## MATERIAL SHOWN
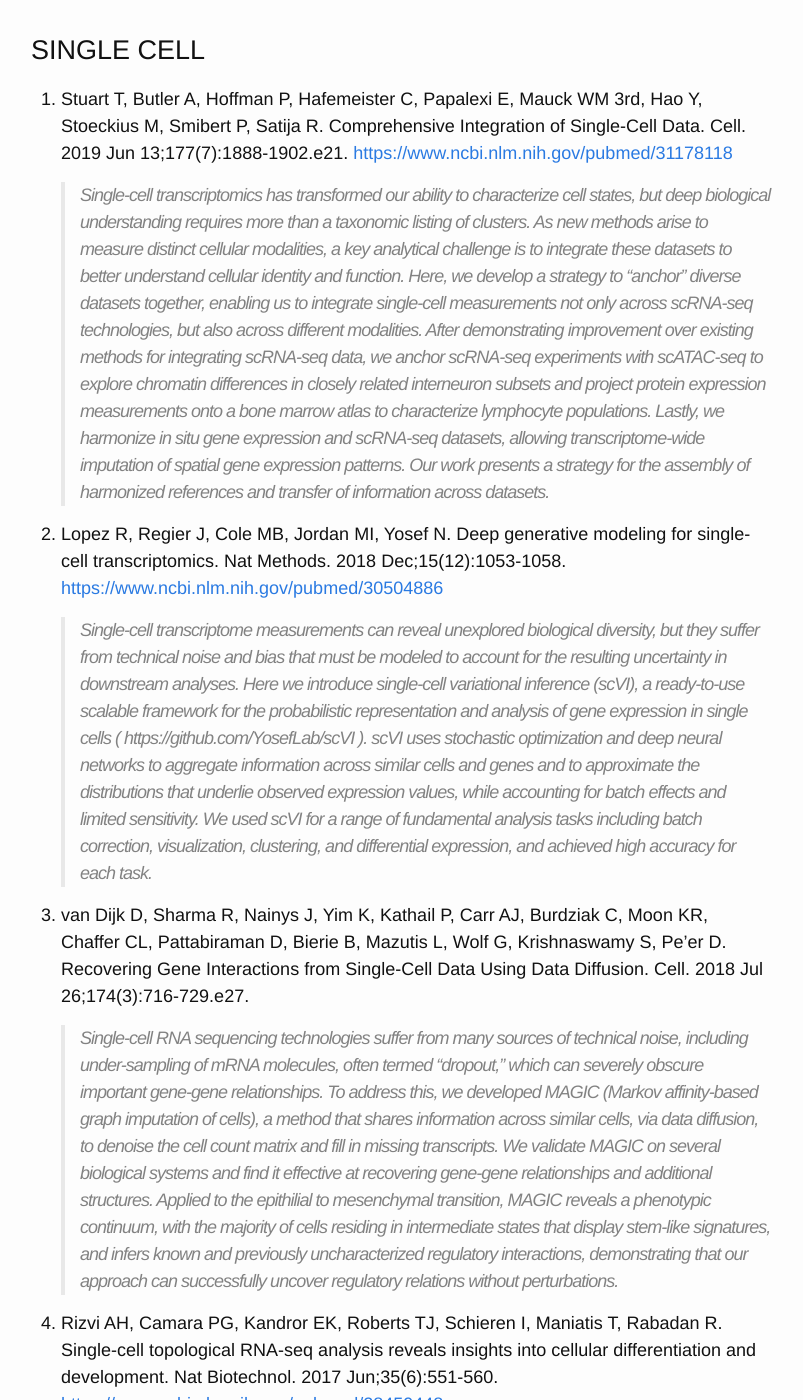
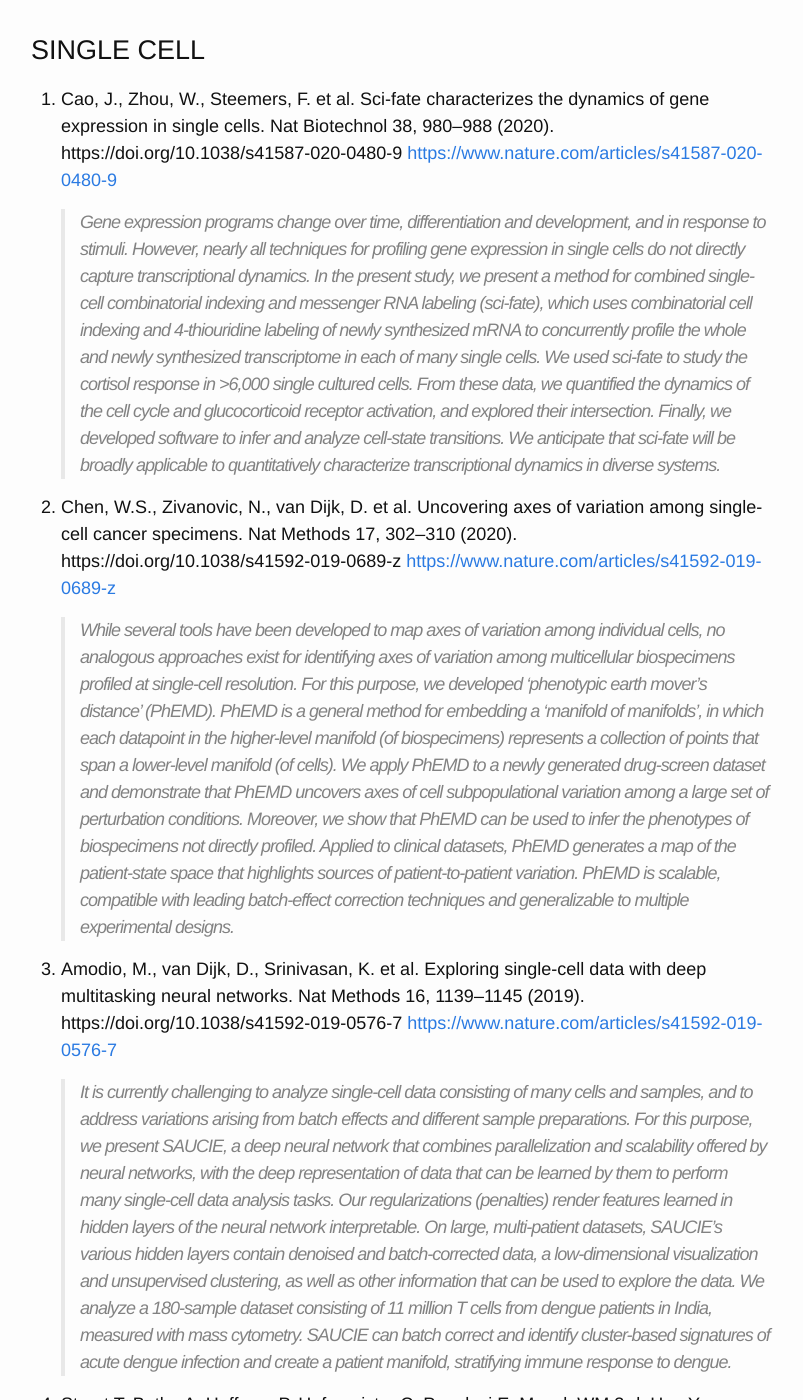
Before and after one commit to dcmb-courses/bioinf602-603-fall2020, a Jekyll site: the page built from Single_Cell.md, in a window 1280 px wide and 1400 px high. Shown: the whole window, without its empty margins (239-1042 px from the left). Built offline with Jekyll 4.4.1, drawn with Linux system fonts in a browser that asks for light colours.

Commit message:
Update Single_Cell.md
Add Cao 2020, Chen 2020, and Amodio 2019

```diff
--- a/Single_Cell.md
+++ b/Single_Cell.md
@@ -5,6 +5,18 @@ permalink: /Single_Cell/
 ---
 
 # SINGLE CELL
+
+1. Cao, J., Zhou, W., Steemers, F. et al. Sci-fate characterizes the dynamics of gene expression in single cells. Nat Biotechnol 38, 980–988 (2020). https://doi.org/10.1038/s41587-020-0480-9 [https://www.nature.com/articles/s41587-020-0480-9](https://www.nature.com/articles/s41587-020-0480-9)
+
+   >Gene expression programs change over time, differentiation and development, and in response to stimuli. However, nearly all techniques for profiling gene expression in single cells do not directly capture transcriptional dynamics. In the present study, we present a method for combined single-cell combinatorial indexing and messenger RNA labeling (sci-fate), which uses combinatorial cell indexing and 4-thiouridine labeling of newly synthesized mRNA to concurrently profile the whole and newly synthesized transcriptome in each of many single cells. We used sci-fate to study the cortisol response in >6,000 single cultured cells. From these data, we quantified the dynamics of the cell cycle and glucocorticoid receptor activation, and explored their intersection. Finally, we developed software to infer and analyze cell-state transitions. We anticipate that sci-fate will be broadly applicable to quantitatively characterize transcriptional dynamics in diverse systems.
+
+1. Chen, W.S., Zivanovic, N., van Dijk, D. et al. Uncovering axes of variation among single-cell cancer specimens. Nat Methods 17, 302–310 (2020). https://doi.org/10.1038/s41592-019-0689-z [https://www.nature.com/articles/s41592-019-0689-z](https://www.nature.com/articles/s41592-019-0689-z)
+
+   >While several tools have been developed to map axes of variation among individual cells, no analogous approaches exist for identifying axes of variation among multicellular biospecimens profiled at single-cell resolution. For this purpose, we developed ‘phenotypic earth mover’s distance’ (PhEMD). PhEMD is a general method for embedding a ‘manifold of manifolds’, in which each datapoint in the higher-level manifold (of biospecimens) represents a collection of points that span a lower-level manifold (of cells). We apply PhEMD to a newly generated drug-screen dataset and demonstrate that PhEMD uncovers axes of cell subpopulational variation among a large set of perturbation conditions. Moreover, we show that PhEMD can be used to infer the phenotypes of biospecimens not directly profiled. Applied to clinical datasets, PhEMD generates a map of the patient-state space that highlights sources of patient-to-patient variation. PhEMD is scalable, compatible with leading batch-effect correction techniques and generalizable to multiple experimental designs.
+
+1. Amodio, M., van Dijk, D., Srinivasan, K. et al. Exploring single-cell data with deep multitasking neural networks. Nat Methods 16, 1139–1145 (2019). https://doi.org/10.1038/s41592-019-0576-7 [https://www.nature.com/articles/s41592-019-0576-7](https://www.nature.com/articles/s41592-019-0576-7)
+
+   >It is currently challenging to analyze single-cell data consisting of many cells and samples, and to address variations arising from batch effects and different sample preparations. For this purpose, we present SAUCIE, a deep neural network that combines parallelization and scalability offered by neural networks, with the deep representation of data that can be learned by them to perform many single-cell data analysis tasks. Our regularizations (penalties) render features learned in hidden layers of the neural network interpretable. On large, multi-patient datasets, SAUCIE’s various hidden layers contain denoised and batch-corrected data, a low-dimensional visualization and unsupervised clustering, as well as other information that can be used to explore the data. We analyze a 180-sample dataset consisting of 11 million T cells from dengue patients in India, measured with mass cytometry. SAUCIE can batch correct and identify cluster-based signatures of acute dengue infection and create a patient manifold, stratifying immune response to dengue.
 
 1. Stuart T, Butler A, Hoffman P, Hafemeister C, Papalexi E, Mauck WM 3rd, Hao Y, Stoeckius M, Smibert P, Satija R. Comprehensive Integration of Single-Cell Data. Cell. 2019 Jun 13;177(7):1888-1902.e21. [https://www.ncbi.nlm.nih.gov/pubmed/31178118](https://www.ncbi.nlm.nih.gov/pubmed/31178118)
 
```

## EXERCISE
The listing above is to be retyped exactly, with all pictures left out.

## TASK SOLUTION
Before and after one commit to dcmb-courses/bioinf602-603-fall2020, a Jekyll site: the page built from Single_Cell.md, in a window 1280 px wide and 1400 px high. Shown: the whole window, without its empty margins (239-1042 px from the left). Built offline with Jekyll 4.4.1, drawn with Linux system fonts in a browser that asks for light colours.

Commit message:
Update Single_Cell.md
Add Cao 2020, Chen 2020, and Amodio 2019

```diff
--- a/Single_Cell.md
+++ b/Single_Cell.md
@@ -5,6 +5,18 @@ permalink: /Single_Cell/
 ---
 
 # SINGLE CELL
+
+1. Cao, J., Zhou, W., Steemers, F. et al. Sci-fate characterizes the dynamics of gene expression in single cells. Nat Biotechnol 38, 980–988 (2020). https://doi.org/10.1038/s41587-020-0480-9 [https://www.nature.com/articles/s41587-020-0480-9](https://www.nature.com/articles/s41587-020-0480-9)
+
+   >Gene expression programs change over time, differentiation and development, and in response to stimuli. However, nearly all techniques for profiling gene expression in single cells do not directly capture transcriptional dynamics. In the present study, we present a method for combined single-cell combinatorial indexing and messenger RNA labeling (sci-fate), which uses combinatorial cell indexing and 4-thiouridine labeling of newly synthesized mRNA to concurrently profile the whole and newly synthesized transcriptome in each of many single cells. We used sci-fate to study the cortisol response in >6,000 single cultured cells. From these data, we quantified the dynamics of the cell cycle and glucocorticoid receptor activation, and explored their intersection. Finally, we developed software to infer and analyze cell-state transitions. We anticipate that sci-fate will be broadly applicable to quantitatively characterize transcriptional dynamics in diverse systems.
+
+1. Chen, W.S., Zivanovic, N., van Dijk, D. et al. Uncovering axes of variation among single-cell cancer specimens. Nat Methods 17, 302–310 (2020). https://doi.org/10.1038/s41592-019-0689-z [https://www.nature.com/articles/s41592-019-0689-z](https://www.nature.com/articles/s41592-019-0689-z)
+
+   >While several tools have been developed to map axes of variation among individual cells, no analogous approaches exist for identifying axes of variation among multicellular biospecimens profiled at single-cell resolution. For this purpose, we developed ‘phenotypic earth mover’s distance’ (PhEMD). PhEMD is a general method for embedding a ‘manifold of manifolds’, in which each datapoint in the higher-level manifold (of biospecimens) represents a collection of points that span a lower-level manifold (of cells). We apply PhEMD to a newly generated drug-screen dataset and demonstrate that PhEMD uncovers axes of cell subpopulational variation among a large set of perturbation conditions. Moreover, we show that PhEMD can be used to infer the phenotypes of biospecimens not directly profiled. Applied to clinical datasets, PhEMD generates a map of the patient-state space that highlights sources of patient-to-patient variation. PhEMD is scalable, compatible with leading batch-effect correction techniques and generalizable to multiple experimental designs.
+
+1. Amodio, M., van Dijk, D., Srinivasan, K. et al. Exploring single-cell data with deep multitasking neural networks. Nat Methods 16, 1139–1145 (2019). https://doi.org/10.1038/s41592-019-0576-7 [https://www.nature.com/articles/s41592-019-0576-7](https://www.nature.com/articles/s41592-019-0576-7)
+
+   >It is currently challenging to analyze single-cell data consisting of many cells and samples, and to address variations arising from batch effects and different sample preparations. For this purpose, we present SAUCIE, a deep neural network that combines parallelization and scalability offered by neural networks, with the deep representation of data that can be learned by them to perform many single-cell data analysis tasks. Our regularizations (penalties) render features learned in hidden layers of the neural network interpretable. On large, multi-patient datasets, SAUCIE’s various hidden layers contain denoised and batch-corrected data, a low-dimensional visualization and unsupervised clustering, as well as other information that can be used to explore the data. We analyze a 180-sample dataset consisting of 11 million T cells from dengue patients in India, measured with mass cytometry. SAUCIE can batch correct and identify cluster-based signatures of acute dengue infection and create a patient manifold, stratifying immune response to dengue.
 
 1. Stuart T, Butler A, Hoffman P, Hafemeister C, Papalexi E, Mauck WM 3rd, Hao Y, Stoeckius M, Smibert P, Satija R. Comprehensive Integration of Single-Cell Data. Cell. 2019 Jun 13;177(7):1888-1902.e21. [https://www.ncbi.nlm.nih.gov/pubmed/31178118](https://www.ncbi.nlm.nih.gov/pubmed/31178118)
 
```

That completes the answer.